What is being asked:
Return every line in the entries below where the word "color" shows up.

(Stored records)
=-=-=

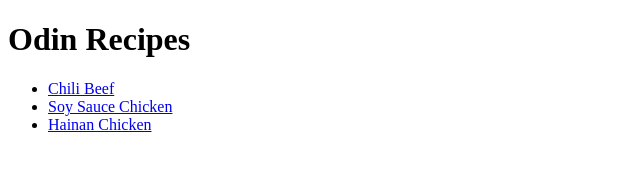
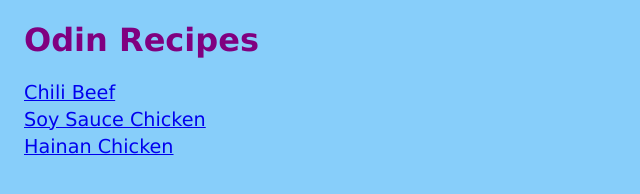
Before and after one commit to alexio42/odin-recipes, a plain HTML site: page index.html in a window 1280 px wide. Shown: the whole page, without its empty margins (0-640 px from the left). Drawn offline with Linux system fonts and the light colour scheme.

Commit message:
Add css styles to index

```diff
--- a/index.html
+++ b/index.html
@@ -5,14 +5,15 @@
   <head>
     <title>Odin Recipes</title>
     <meta charset="UTF-8">
+    <link rel="stylesheet" href="styles.css">
   </head>
 
   <body>
     <h1>Odin Recipes</h1>
     <ul>
-      <li><a href="recipes/chili-beef.html">Chili Beef</a></li>
-      <li><a href="recipes/soy-sauce-chicken.html">Soy Sauce Chicken</a></li>
-      <li><a href="recipes/hainan-chicken.html">Hainan Chicken</li>
+      <li><a href="recipes/chili-beef.html" target="_blank">Chili Beef</a></li>
+      <li><a _blank href="recipes/soy-sauce-chicken.html" target="_blank">Soy Sauce Chicken</a></li>
+      <li><a _blank href="recipes/hainan-chicken.html" target="_blank">Hainan Chicken</li>
     </ul>
   </body>
 
--- /dev/null
+++ b/styles.css
@@ -0,0 +1,22 @@
+* {
+  font-family: Verdana, Arial, sans-serif;
+}
+
+body {
+  background-color: lightskyblue;
+}
+
+h1 {
+  color: purple;
+  padding-left: 1rem;
+}
+
+ul {
+  font-size: 1.2em;
+  list-style: none;
+  padding-left: 1rem;
+}
+
+li {
+  padding-bottom: 0.2em;
+}
```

=-=-=

Answer to the exercise:
+  background-color: lightskyblue;
+  color: purple;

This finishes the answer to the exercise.